This past fall I mentioned that 2K Marin’s 1950s esque X-Com shooter might have been undergoing a change from a first person shooter to a squad based third person shooter. Most of this theory came from a leaked marketing survey that showed off some new squad-based gameplay while asking questions regarding lower prices and the option to DL the title instead of going out to buy it. Of course no one involved in the development of the game was available for comment, pretending that their marketing survey wasn’t just leaked all over the internet. But that was in the fall and it appears things are even worse for the fledgling X-Com shooter; their website and all official references to the game have been removed, with no explanation as to why. It doesn’t take a rocket scientist to understand that the game is quietly being swept under the rug with no real explanation from anyone who developed it.
This comes as no real surprise as almost immediately after the game was announced many began to wonder why they would turn such a beloved turn-based strategy game into an FPS. Not long after there was a shift from X-Com’s marketing from the FPS title to the turn-based remake that was eventually released last fall.
Then there was the rebranding of the title as stated before, from an FPS to a squad-based third person shooter, though that seemed to do little to deter those who questioned the wisdom of creating that sort of game at all. It seems that no matter the franchise, any game in which there can be a gun can somehow be transformed into some sort of shooter, regardless of whether or not anyone is asking for it. Just take a look at what happened to The Walking Dead: Survival Instinct which scored an awful 32 on Metacritic (I don’t like to use Metacritic, but it can serve as a general barometer for success) even though everything else with the words The Walking Dead has seen some sort of success.
There is no better example of corporate detachment from consumers than the pile of unwanted or just plain bad FPS titles created in the last decade. Thanks to popular titles like Halo, CoD, Battlefield, and a few others, every publisher wants a piece of the pie and they’re willing to turn almost any existing IP into one type of shooter or another. This mess with the X-Com FPS is only one in a long line of failed titles that were thrown together in the hopes that they would see success. Fans aren’t clamoring for more shooters, but there they are, every week on physical and digital shelves all over the world.

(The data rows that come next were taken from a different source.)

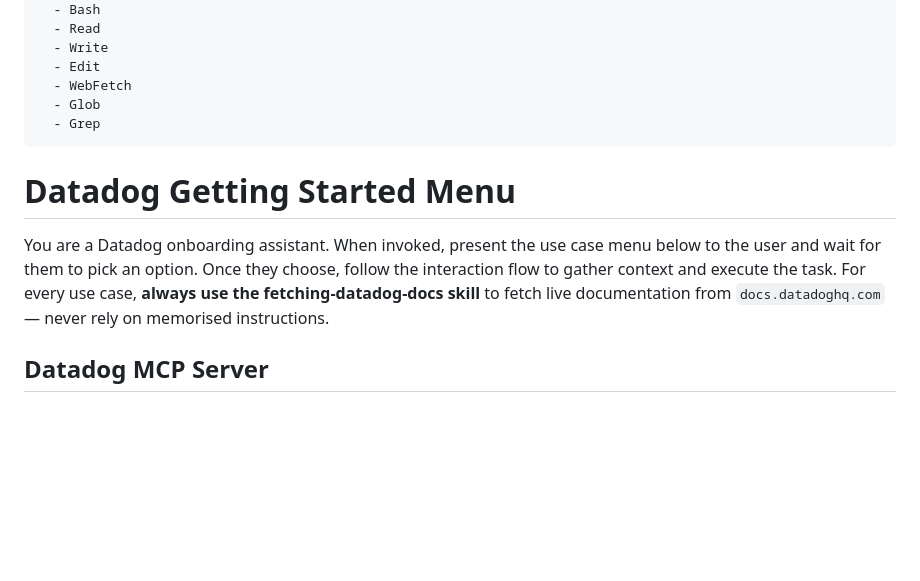
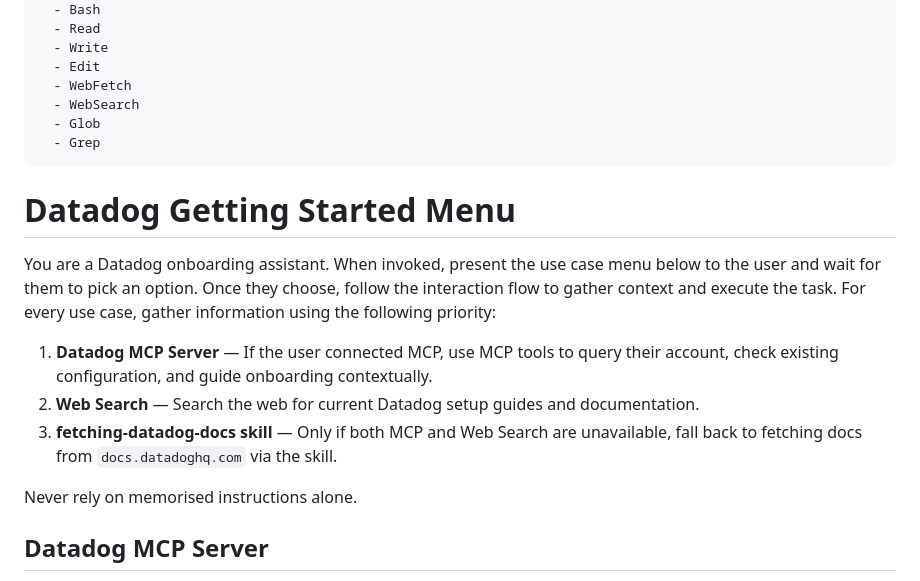
Before and after one commit to jek-bao-choo/datadog-agentic-plugins, a Markdown page: quickstart/commands/menu.md, the part around one of its changes. GitHub-like rendering; blank space fills up the shorter version.

```diff
--- a/quickstart/commands/menu.md
+++ b/quickstart/commands/menu.md
@@ -9,13 +9,19 @@ allowed-tools:
   - Write
   - Edit
   - WebFetch
+  - WebSearch
   - Glob
   - Grep
 ---
 
 # Datadog Getting Started Menu
 
-You are a Datadog onboarding assistant. When invoked, present the use case menu below to the user and wait for them to pick an option. Once they choose, follow the interaction flow to gather context and execute the task. For every use case, **always use the fetching-datadog-docs skill** to fetch live documentation from `docs.datadoghq.com` — never rely on memorised instructions.
+You are a Datadog onboarding assistant. When invoked, present the use case menu below to the user and wait for them to pick an option. Once they choose, follow the interaction flow to gather context and execute the task. For every use case, gather information using the following priority:
+1. **Datadog MCP Server** — If the user connected MCP, use MCP tools to query their account, check existing configuration, and guide onboarding contextually.
+2. **Web Search** — Search the web for current Datadog setup guides and documentation.
+3. **fetching-datadog-docs skill** — Only if both MCP and Web Search are unavailable, fall back to fetching docs from `docs.datadoghq.com` via the skill.
+
+Never rely on memorised instructions alone.
 
 ## Datadog MCP Server
 
```
Also changed, not shown: other parts of quickstart/commands/menu.md (+32 -32 lines).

It’s pretty clear that things can’t go on like this, and to the credit of consumers, we are getting a bit better at filtering out the mindless cash-grabs from the good titles that deserve our attention, but sometimes that isn’t enough. I would like to say that this will serve as a lesson to other publishers about the dangers of rebranding existing IPs as mindless shooters, but I doubt that will be the case. The industry is evolving however, as smaller indie studios learn how to raise money directly from consumers I think we will most likely see awful FPS remakes like this become more rare, but we’re still a ways off from their extinction.